Alberta pharmacists screening for heart attack and stroke

A study is underway to see if Alberta pharmacists can help prevent heart disease.

A new research program at Alberta pharmacies is flagging patients at a high risk of suffering a heart attack and stroke.

“RxEACH” is an Alberta Health Services program in which pharmacists screen patients for vascular diseases and help them manage their risk.

The study was launched one year ago, and divides participants into two groups.

One group receives pharmacist-based care, while the other continues with traditional doctor visits.

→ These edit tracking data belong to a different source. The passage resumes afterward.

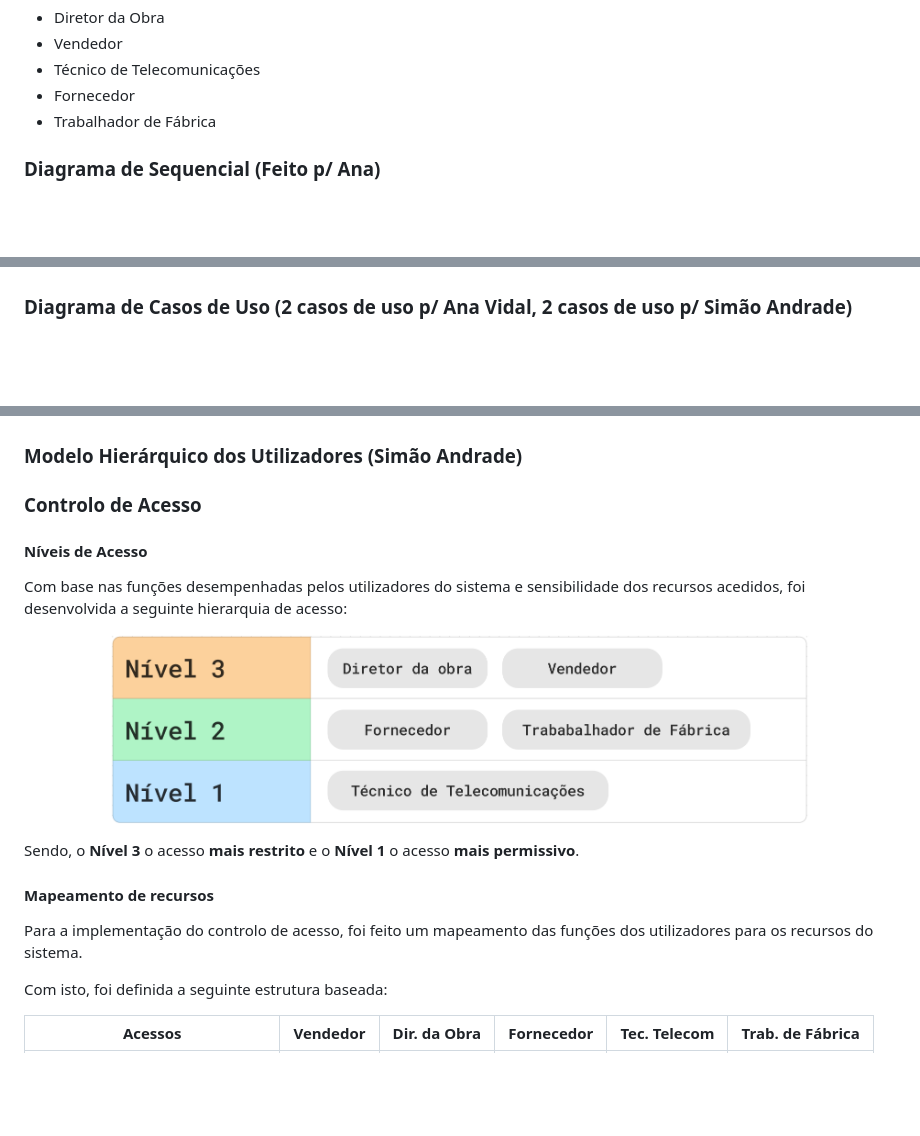
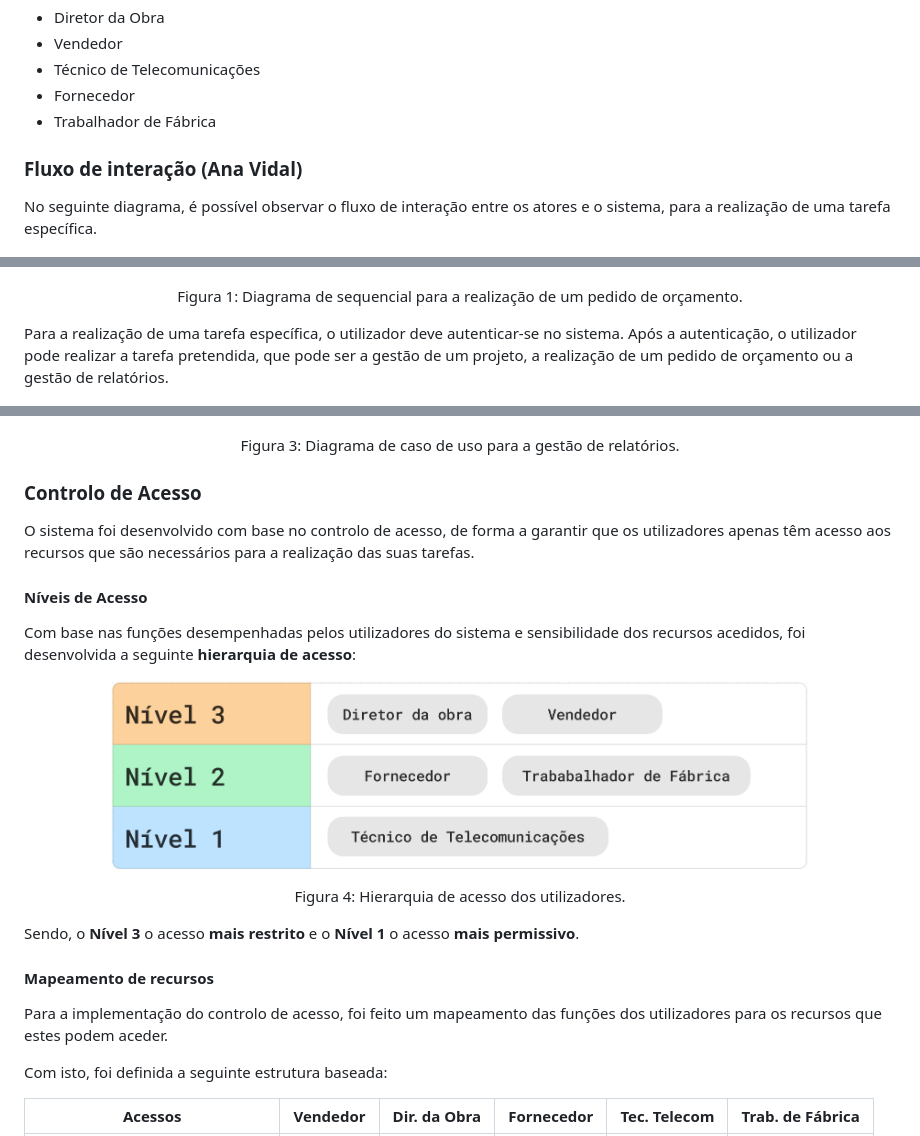
Before and after one commit to NiMouh/IdP_CRM, a Markdown page: README.md, 3 parts joined by grey strips. Rendered like a GitHub page; blank space fills up the shorter version.

Commit message:
Legendas

```diff
--- a/README.md
+++ b/README.md
@@ -31,13 +31,19 @@ Atores:
 - Fornecedor
 - Trabalhador de Fábrica
 
-### Diagrama de Sequencial (Feito p/ Ana)
+### Fluxo de interação (Ana Vidal)
+
+No seguinte diagrama, é possível observar o fluxo de interação entre os atores e o sistema, para a realização de uma tarefa específica.
 
 <p align="center">
   <img src="Diagrama_CRM_IAA.png" alt="Diagrama Sequencial CRM" width="800"/>
 </p>
 
-### Diagrama de Casos de Uso (2 casos de uso p/ Ana Vidal, 2 casos de uso p/ Simão Andrade)
+<p align="center" style="font-size: 12px;">
+  Figura 1: Diagrama de sequencial para a realização de um pedido de orçamento.
+</p>
+
+Para a realização de uma tarefa específica, o utilizador deve autenticar-se no sistema. Após a autenticação, o utilizador pode realizar a tarefa pretendida, que pode ser a gestão de um projeto, a realização de um pedido de orçamento ou a gestão de relatórios.
 
 <p align="center">
   <img src="PedirOrcamento.drawio.png" alt="Pedir Orçamento" width="500"/>
@@ -47,23 +57,31 @@ Atores:
   <img src="Caso_Uso_Administrar_Relatorios.png" alt="Administrar Relatórios" width="500"/>
 </p>
 
-### Modelo Hierárquico dos Utilizadores (Simão Andrade)
+<p align="center" style="font-size: 12px;">
+  Figura 3: Diagrama de caso de uso para a gestão de relatórios.
+</p>
 
 ### Controlo de Acesso
 
+O sistema foi desenvolvido com base no controlo de acesso, de forma a garantir que os utilizadores apenas têm acesso aos recursos que são necessários para a realização das suas tarefas.
+
 #### Níveis de Acesso
 
-Com base nas funções desempenhadas pelos utilizadores do sistema e sensibilidade dos recursos acedidos, foi desenvolvida a seguinte hierarquia de acesso:
+Com base nas funções desempenhadas pelos utilizadores do sistema e sensibilidade dos recursos acedidos, foi desenvolvida a seguinte **hierarquia de acesso**:
 
 <p align="center">
   <img src="Hierarquia_CRM.png" alt="Hierarquia dos Utilizadores" width="700"/>
+</p>
+
+<p align="center" style="font-size: 12px;">
+  Figura 4: Hierarquia de acesso dos utilizadores.
 </p>
 
 Sendo, o **Nível 3** o acesso **mais restrito** e o **Nível 1** o acesso **mais permissivo**.
 
 #### Mapeamento de recursos
 
-Para a implementação do controlo de acesso, foi feito um mapeamento das funções dos utilizadores para os recursos do sistema.
+Para a implementação do controlo de acesso, foi feito um mapeamento das funções dos utilizadores para os recursos que estes podem aceder.
 
 Com isto, foi definida a seguinte estrutura baseada:
 
```
Also changed, not shown: other parts of README.md (+13 -1 lines).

“Most people at risk for heart attack and stroke have no symptoms, and don’t realize they’re at risk until they have an event like a heart attack,” said Dr. Brenda Hemmelgarn, who heads the AHS department of Community Health Sciences.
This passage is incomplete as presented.